This is kind of staggering. Without changing the Planet Nine parameters at all (to make this plot I’ve adopted the same a=700AU e=0.6 m=10Mearth P9 configuration as in the original Batygin & Brown 2016 AJ paper), the model manages to fit all the data, including the supposed outlier. Of course, the fact that the observed object fits so well with theory might be a coincidence, but this correspondence nevertheless emphasizes that the mere existence of a small number of apsidally unconfined objects that do follow the overall pattern exhibited by the data, does not constitute strong evidence against the Planet Nine hypothesis. Instead, mapping out this comparatively uncommon population of unconfined objects might lend important constraints on P9’s semi-major axis.

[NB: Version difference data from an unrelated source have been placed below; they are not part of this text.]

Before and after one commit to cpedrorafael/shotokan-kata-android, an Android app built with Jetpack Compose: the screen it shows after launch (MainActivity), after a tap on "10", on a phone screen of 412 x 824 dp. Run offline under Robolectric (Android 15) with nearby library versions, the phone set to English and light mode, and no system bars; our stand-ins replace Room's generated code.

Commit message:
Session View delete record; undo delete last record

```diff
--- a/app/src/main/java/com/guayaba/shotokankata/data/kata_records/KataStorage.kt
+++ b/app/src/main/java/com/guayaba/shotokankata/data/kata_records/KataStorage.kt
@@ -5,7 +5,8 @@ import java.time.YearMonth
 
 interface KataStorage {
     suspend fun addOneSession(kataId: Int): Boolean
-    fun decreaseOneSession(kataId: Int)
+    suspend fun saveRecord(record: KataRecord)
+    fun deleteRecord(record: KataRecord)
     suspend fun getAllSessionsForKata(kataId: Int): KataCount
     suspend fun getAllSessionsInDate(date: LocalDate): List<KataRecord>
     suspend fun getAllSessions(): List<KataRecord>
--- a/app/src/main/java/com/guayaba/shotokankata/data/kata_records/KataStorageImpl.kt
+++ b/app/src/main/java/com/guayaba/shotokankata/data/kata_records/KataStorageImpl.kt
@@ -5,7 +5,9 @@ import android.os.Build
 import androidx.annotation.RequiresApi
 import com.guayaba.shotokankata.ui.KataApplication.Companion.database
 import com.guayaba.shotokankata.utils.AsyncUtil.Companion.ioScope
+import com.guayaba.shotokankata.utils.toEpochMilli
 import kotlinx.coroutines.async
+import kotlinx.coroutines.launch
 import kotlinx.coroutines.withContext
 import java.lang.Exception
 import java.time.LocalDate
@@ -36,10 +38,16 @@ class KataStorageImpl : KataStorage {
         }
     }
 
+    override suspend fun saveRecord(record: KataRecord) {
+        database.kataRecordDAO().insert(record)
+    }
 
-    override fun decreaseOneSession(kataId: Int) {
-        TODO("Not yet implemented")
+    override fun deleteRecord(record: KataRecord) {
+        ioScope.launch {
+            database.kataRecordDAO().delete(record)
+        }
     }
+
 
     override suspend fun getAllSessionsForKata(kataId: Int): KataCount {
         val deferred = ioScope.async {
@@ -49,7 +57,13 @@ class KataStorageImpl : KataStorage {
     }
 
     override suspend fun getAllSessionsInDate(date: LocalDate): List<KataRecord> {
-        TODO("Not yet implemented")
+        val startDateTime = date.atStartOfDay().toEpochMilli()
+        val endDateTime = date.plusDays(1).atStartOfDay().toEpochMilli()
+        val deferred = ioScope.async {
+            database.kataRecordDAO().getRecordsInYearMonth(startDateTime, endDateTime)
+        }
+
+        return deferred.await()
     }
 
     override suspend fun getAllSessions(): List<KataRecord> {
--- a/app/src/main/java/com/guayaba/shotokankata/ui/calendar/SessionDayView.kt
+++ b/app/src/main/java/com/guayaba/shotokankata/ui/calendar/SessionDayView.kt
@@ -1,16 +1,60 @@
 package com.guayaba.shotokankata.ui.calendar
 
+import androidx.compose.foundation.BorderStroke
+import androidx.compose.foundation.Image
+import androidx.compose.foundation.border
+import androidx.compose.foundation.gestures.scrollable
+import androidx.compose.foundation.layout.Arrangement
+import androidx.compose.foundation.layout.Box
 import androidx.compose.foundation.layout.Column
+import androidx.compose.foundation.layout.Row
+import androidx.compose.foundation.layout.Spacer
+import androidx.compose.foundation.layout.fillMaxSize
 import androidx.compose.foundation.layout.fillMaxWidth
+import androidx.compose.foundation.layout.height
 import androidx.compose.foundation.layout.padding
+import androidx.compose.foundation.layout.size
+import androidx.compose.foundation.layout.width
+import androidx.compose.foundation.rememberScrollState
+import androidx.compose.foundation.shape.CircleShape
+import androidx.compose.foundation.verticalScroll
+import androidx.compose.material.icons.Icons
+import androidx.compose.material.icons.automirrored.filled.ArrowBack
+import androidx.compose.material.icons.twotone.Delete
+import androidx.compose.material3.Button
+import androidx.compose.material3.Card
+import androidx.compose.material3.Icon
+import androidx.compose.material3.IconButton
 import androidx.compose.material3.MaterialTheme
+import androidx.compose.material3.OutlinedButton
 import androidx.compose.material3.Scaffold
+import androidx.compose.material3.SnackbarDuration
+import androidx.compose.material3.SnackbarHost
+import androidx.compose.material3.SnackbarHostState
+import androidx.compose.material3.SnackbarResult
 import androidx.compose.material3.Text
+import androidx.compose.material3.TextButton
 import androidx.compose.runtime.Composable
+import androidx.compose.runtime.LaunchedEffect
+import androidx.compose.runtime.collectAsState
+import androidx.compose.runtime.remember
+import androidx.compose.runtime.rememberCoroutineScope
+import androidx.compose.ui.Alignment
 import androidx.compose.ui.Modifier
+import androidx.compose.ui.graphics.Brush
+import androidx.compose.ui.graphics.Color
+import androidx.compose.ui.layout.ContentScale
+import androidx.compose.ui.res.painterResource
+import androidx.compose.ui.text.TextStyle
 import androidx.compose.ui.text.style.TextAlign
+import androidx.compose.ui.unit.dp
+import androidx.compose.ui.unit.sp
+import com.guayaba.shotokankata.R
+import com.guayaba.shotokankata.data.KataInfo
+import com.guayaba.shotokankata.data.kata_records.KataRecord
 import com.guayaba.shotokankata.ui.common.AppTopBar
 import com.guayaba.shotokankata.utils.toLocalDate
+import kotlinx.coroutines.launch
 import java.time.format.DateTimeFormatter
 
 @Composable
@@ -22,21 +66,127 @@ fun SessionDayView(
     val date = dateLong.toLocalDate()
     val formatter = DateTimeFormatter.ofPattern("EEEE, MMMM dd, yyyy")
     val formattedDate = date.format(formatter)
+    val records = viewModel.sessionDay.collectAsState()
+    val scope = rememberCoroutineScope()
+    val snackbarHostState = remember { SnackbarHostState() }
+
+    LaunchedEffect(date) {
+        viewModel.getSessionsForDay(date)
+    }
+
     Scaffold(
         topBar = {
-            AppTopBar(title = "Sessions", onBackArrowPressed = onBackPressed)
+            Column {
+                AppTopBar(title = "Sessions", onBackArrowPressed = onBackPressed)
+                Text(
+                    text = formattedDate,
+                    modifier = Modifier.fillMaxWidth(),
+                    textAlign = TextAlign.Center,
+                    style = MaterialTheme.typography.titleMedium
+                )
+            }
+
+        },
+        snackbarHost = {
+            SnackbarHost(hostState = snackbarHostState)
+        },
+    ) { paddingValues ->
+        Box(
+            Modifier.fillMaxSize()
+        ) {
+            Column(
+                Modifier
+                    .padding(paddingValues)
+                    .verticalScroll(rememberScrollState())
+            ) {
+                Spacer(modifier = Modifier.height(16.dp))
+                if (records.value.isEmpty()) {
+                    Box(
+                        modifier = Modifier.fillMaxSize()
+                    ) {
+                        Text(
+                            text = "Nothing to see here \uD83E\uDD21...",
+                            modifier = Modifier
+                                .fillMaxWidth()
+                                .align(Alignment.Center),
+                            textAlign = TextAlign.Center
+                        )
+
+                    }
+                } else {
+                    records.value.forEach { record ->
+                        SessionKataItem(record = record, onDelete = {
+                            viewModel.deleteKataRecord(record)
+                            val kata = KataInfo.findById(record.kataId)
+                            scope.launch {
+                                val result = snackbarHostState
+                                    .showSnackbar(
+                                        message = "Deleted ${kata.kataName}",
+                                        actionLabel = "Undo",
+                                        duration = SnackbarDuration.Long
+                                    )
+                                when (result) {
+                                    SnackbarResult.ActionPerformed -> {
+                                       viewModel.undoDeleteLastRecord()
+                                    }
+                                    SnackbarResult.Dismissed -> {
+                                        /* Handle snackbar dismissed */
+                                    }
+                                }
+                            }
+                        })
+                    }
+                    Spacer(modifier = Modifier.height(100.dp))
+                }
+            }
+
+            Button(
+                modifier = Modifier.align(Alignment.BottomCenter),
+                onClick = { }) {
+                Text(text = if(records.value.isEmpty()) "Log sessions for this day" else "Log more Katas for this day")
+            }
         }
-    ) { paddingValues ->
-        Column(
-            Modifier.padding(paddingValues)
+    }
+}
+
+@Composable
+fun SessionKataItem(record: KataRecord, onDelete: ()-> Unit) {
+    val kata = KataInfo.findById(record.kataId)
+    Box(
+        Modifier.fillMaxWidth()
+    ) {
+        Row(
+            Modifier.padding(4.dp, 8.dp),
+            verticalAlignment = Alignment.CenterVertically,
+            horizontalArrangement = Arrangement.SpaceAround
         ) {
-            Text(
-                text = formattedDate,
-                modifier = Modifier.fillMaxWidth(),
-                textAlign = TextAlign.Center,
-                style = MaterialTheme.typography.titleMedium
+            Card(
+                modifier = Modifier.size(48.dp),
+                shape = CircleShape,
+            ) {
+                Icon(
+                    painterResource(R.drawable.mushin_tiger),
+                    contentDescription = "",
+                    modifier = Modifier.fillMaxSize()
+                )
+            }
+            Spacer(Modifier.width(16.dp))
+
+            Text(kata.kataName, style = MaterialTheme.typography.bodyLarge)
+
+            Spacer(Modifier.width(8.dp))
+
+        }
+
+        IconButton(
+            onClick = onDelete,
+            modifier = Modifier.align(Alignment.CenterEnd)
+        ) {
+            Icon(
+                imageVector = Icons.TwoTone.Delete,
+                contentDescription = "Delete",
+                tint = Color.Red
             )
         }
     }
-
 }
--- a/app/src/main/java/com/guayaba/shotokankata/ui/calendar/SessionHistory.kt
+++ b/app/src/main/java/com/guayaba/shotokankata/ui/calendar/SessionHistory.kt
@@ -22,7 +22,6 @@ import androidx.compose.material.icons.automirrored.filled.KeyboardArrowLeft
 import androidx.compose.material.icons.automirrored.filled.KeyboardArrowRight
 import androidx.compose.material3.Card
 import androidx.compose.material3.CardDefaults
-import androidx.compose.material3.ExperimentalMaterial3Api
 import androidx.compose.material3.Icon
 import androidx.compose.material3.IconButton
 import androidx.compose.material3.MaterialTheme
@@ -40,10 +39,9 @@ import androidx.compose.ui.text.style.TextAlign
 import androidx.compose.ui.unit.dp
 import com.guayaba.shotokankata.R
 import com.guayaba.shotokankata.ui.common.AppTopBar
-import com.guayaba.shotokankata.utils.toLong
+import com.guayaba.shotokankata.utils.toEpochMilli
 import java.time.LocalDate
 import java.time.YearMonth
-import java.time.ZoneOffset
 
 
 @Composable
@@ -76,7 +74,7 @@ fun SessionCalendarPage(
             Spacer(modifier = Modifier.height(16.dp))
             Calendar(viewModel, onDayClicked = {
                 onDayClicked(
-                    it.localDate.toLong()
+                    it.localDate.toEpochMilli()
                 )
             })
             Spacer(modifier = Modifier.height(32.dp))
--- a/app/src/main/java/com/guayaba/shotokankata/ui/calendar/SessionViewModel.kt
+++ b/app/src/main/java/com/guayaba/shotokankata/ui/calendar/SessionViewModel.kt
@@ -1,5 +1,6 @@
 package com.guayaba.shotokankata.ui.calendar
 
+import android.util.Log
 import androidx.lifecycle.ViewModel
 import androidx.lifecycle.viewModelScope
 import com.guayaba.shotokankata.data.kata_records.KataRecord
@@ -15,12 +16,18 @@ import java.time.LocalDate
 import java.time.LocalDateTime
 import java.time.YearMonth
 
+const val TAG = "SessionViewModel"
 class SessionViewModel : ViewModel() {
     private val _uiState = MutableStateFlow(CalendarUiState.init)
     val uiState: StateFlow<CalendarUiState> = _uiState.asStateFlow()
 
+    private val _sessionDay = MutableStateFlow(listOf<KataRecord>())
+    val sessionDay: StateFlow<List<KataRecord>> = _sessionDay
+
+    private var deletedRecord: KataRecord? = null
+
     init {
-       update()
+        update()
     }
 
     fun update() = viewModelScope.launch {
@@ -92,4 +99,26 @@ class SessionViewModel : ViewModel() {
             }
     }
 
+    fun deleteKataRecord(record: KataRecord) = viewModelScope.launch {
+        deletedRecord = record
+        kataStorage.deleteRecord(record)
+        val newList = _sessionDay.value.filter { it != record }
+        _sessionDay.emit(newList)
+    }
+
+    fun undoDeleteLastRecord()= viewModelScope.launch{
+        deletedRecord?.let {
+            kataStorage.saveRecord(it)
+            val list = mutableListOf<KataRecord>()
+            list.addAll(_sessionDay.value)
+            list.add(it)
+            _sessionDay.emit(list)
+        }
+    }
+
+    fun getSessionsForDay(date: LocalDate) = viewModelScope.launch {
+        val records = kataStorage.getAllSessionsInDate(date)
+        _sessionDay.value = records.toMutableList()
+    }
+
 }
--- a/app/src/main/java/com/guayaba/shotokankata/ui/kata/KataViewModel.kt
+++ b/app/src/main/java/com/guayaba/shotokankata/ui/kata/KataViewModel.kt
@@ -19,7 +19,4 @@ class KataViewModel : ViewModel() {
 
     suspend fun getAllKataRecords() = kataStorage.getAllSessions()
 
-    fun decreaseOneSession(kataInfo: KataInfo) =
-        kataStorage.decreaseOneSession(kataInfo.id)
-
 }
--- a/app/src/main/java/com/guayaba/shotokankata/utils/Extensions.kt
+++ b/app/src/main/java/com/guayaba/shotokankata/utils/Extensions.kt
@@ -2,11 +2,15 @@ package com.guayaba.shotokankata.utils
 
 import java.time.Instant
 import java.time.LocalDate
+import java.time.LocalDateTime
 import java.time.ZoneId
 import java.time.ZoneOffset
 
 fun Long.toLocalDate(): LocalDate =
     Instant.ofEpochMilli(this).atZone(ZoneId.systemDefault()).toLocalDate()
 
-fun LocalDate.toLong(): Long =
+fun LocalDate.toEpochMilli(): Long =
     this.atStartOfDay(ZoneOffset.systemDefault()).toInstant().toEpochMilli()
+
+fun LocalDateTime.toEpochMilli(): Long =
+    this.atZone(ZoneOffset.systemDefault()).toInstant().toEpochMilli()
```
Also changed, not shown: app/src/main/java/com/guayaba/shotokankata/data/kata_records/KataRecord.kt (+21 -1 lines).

There is one other crucial aspect here, which is that the clustering of a>250AU orbits constitutes only one line of evidence for Planet Nine. If that were the entire story, the P9 hypothesis would have never made it to publication, because we would not have submitted the paper. Instead, what makes the theoretical case for Planet Nine compelling is its capacity to simultaneously explain (i) orbital clustering, (ii) dynamical detachment of KBO perihelia from Neptune, (iii) generation of perpendicular large-semi-major axis centaurs, (iv) the six-degree obliquity of the sun, as well as (v) pollution of the more proximate Kuiper belt by retrograde orbits. In my view, it is only when these pieces of the puzzle are put together that Occam’s razor begins to cut in Planet Nine’s favor. But in the end, time will tell - unlike many theoretical questions, the existence of Planet Nine has a well-defined observational resolution, and we’ll know the answer in less than a decade.